The required output is a single number: how many lines of the material contain the string "changed".

++++++

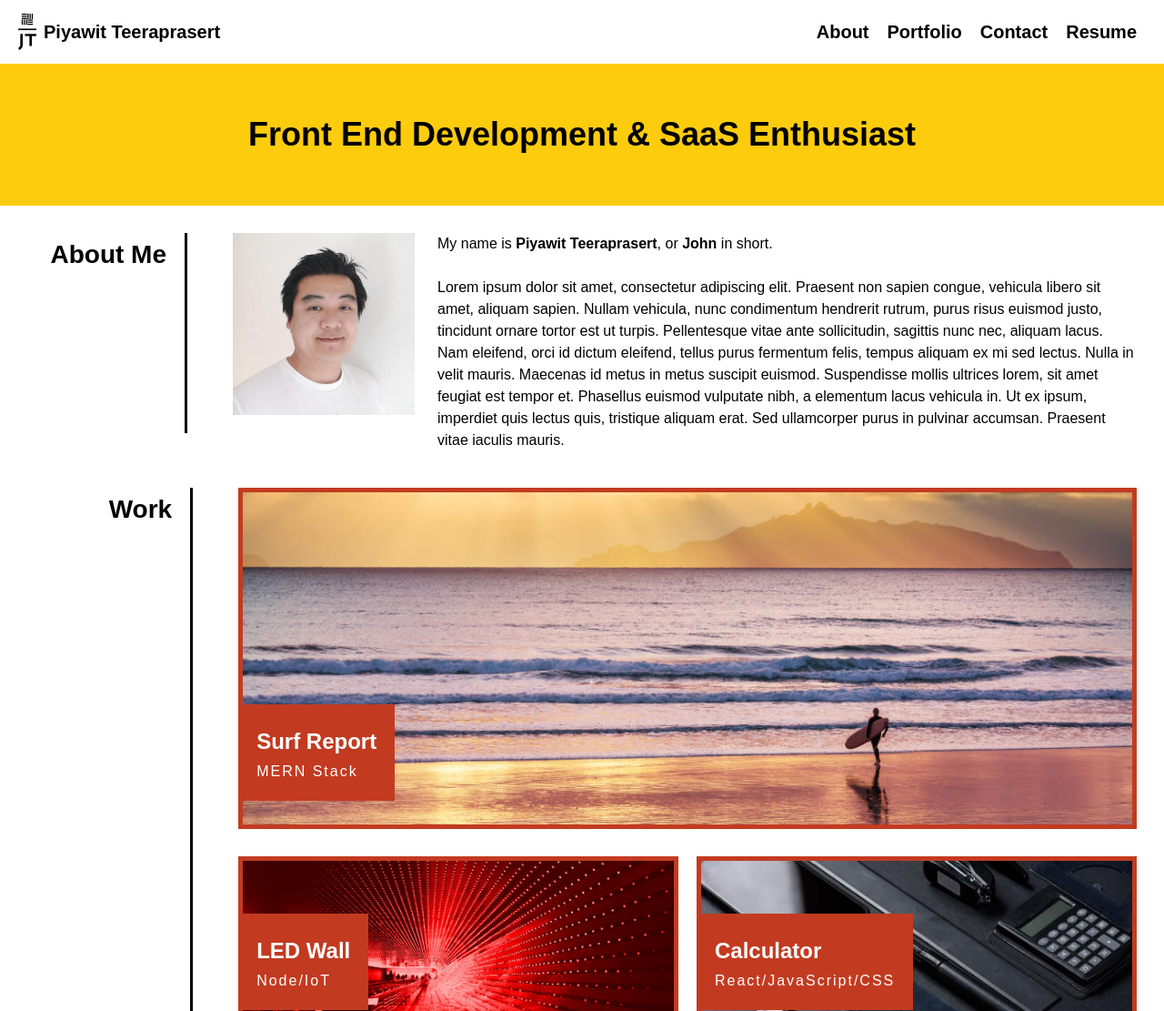
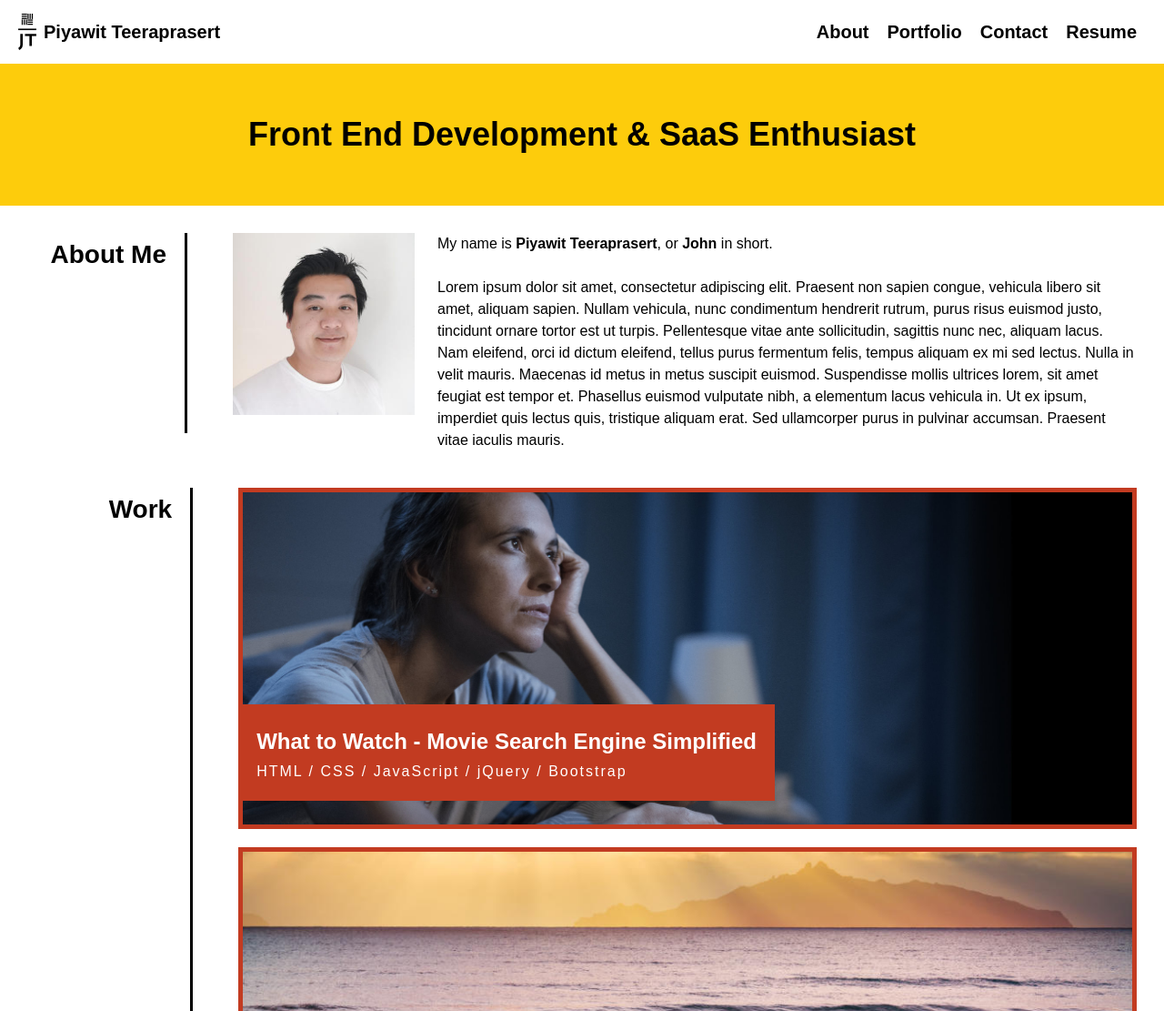
Before and after one commit to jouriena11/W2-challenge-portfolio-piyawit-teeraprasert, a plain HTML site: page index.html in a window 1280 px wide. Shown: the top 1111 px of the page at 91% size. Drawn offline with Linux system fonts and the light colour scheme.

Commit message:
added movie search engine project to the porfolio page

```diff
--- a/index.html
+++ b/index.html
@@ -41,6 +41,13 @@
         </div>
 
         <div class="section-right-work">
+            <div class="img-box">
+                <a href="https://e73707.github.io/Movie-search-engine/" target="_blank"><img src="./assets/img/woman-deciding-what-to-watch.jpg" alt="A woman holding a TV remote control deciding what to watch on Netflix"></a>
+                <div class="text-block">
+                    <h3>What to Watch - Movie Search Engine Simplified</h3>
+                    <p>HTML / CSS / JavaScript / jQuery / Bootstrap</p>
+                </div>
+            </div>
             <div class="img-box">
                 <a href="contents/surf-report.html"><img src="./assets/img/inside-content-surf-cropped-1024x425.jpg" alt="Sunset Surfing"></a>
                 <div class="text-block">
```
Also changed, not shown: assets/img/woman-deciding-what-to-watch.jpg (added), 1 other file.
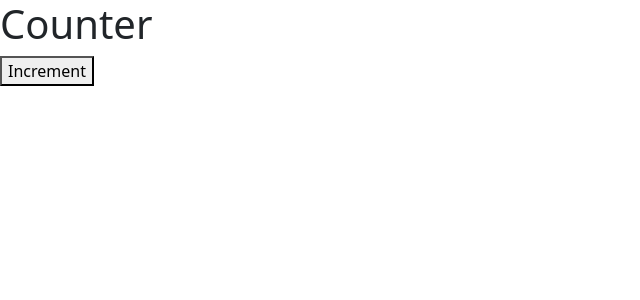
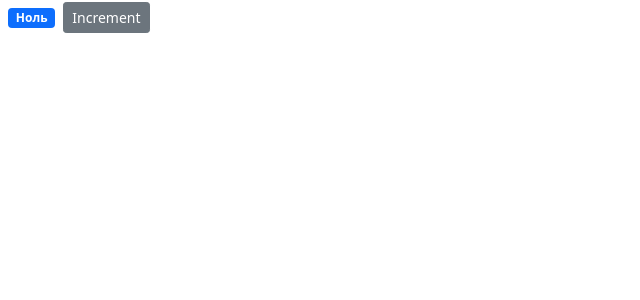
Before and after one commit to Den9rcq/counter-app, a React (Create React App) app: page / in a window 1280 px wide. Shown: the top 300 px of the page, without its empty margins (0-640 px from the left). Built offline with nearby package versions, Linux system fonts and the light colour scheme.

Commit message:
changing button and badge styles

```diff
--- a/src/components/counter.jsx
+++ b/src/components/counter.jsx
@@ -1,10 +1,12 @@
-import React from 'react';
+import React, {useState} from 'react';
 
 const Counter = () => {
+	const [count, setCount] = useState(0)
+	const formCount = () => count === 0 ? 'Ноль' : count
 	return (
 		<>
-			<h1>Counter</h1>
-			<button>Increment</button>
+			<span className='badge bg-primary m-2'>{formCount()}</span>
+			<button className='btn btn-secondary btn-sm'>Increment</button>
 		</>
 	)
 }
--- a/src/index.js
+++ b/src/index.js
@@ -12,8 +12,4 @@ ReactDOM.render(
 	</React.StrictMode>,
 	document.getElementById('root')
 );
-
-// If you want to start measuring performance in your app, pass a function
-// to log results (for example: reportWebVitals(console.log))
-// or send to an analytics endpoint. Learn more: https://bit.ly/CRA-vitals
 reportWebVitals();
```
Also changed, not shown: public/index.html (+0 -23 lines).
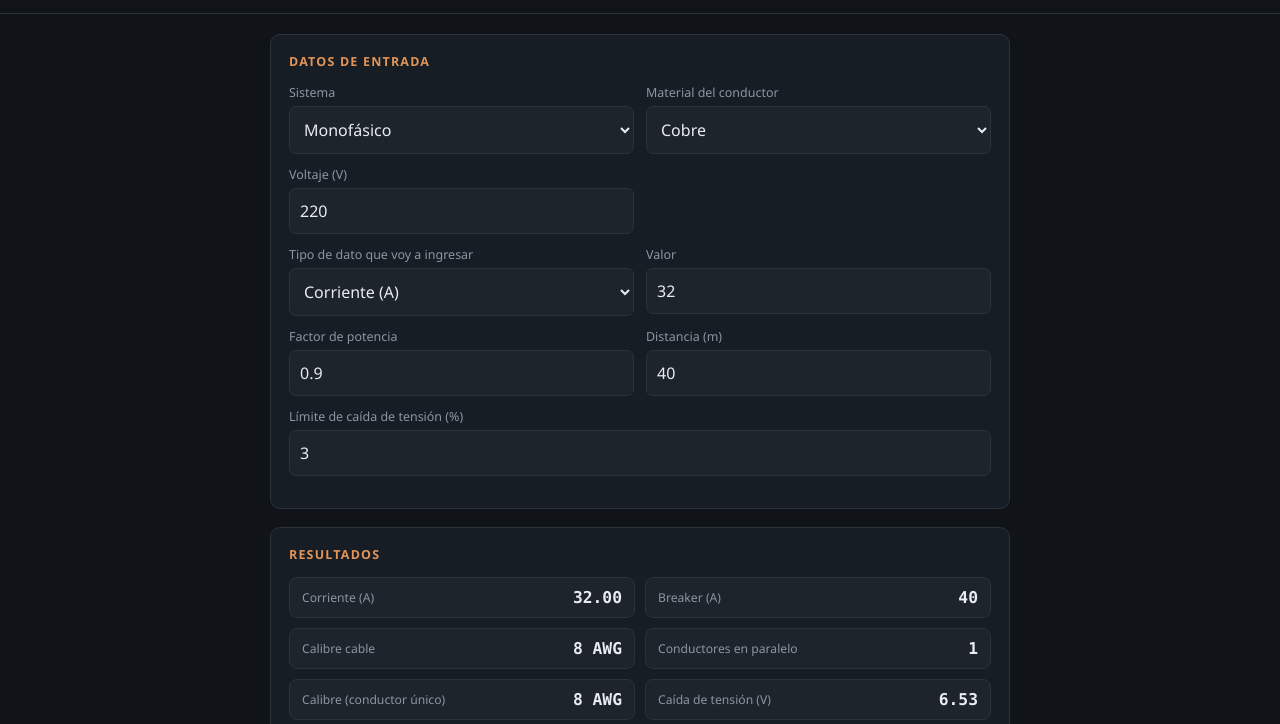
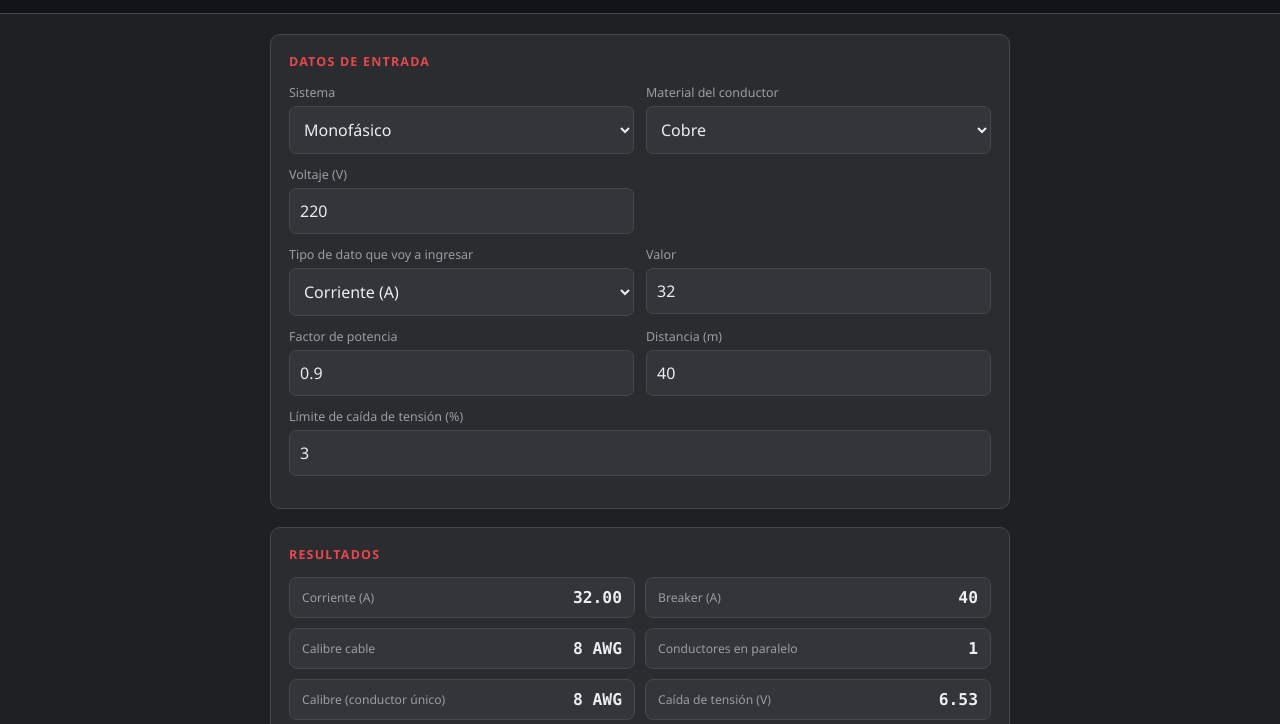
Before and after one commit to javovalen84-glitch/calculadora-electrica, a plain HTML site: page index.html in a window 1280 px wide. Shown: the part 76-800 px from the top of the page. Drawn offline with Linux system fonts and the light colour scheme.

Commit message:
Update index.html

```diff
--- a/index.html
+++ b/index.html
@@ -13,9 +13,9 @@
 <title>Calculadora Eléctrica PRO JV</title>
 <style>
   :root{
-    --bg:#101418; --panel:#171d24; --panel2:#1d242c; --line:#2a323c;
-    --copper:#c9793f; --copper-bright:#e29457; --ok:#4caf6d; --bad:#e2574c;
-    --text:#e9edf1; --muted:#8b96a3;
+--bg:#1e2023; --panel:#2a2c30; --panel2:#323539; --line:#45484d;
+--copper:#c73e3e; --copper-bright:#e5484d; --ok:#4caf6d; --bad:#e2574c;
+--text:#eceef0; --muted:#9a9ea3;
     box-sizing:border-box;
     padding-top:env(safe-area-inset-top,0px); padding-bottom:env(safe-area-inset-bottom,0px);
   }
```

++++++

- _RESPONSE BOX_
2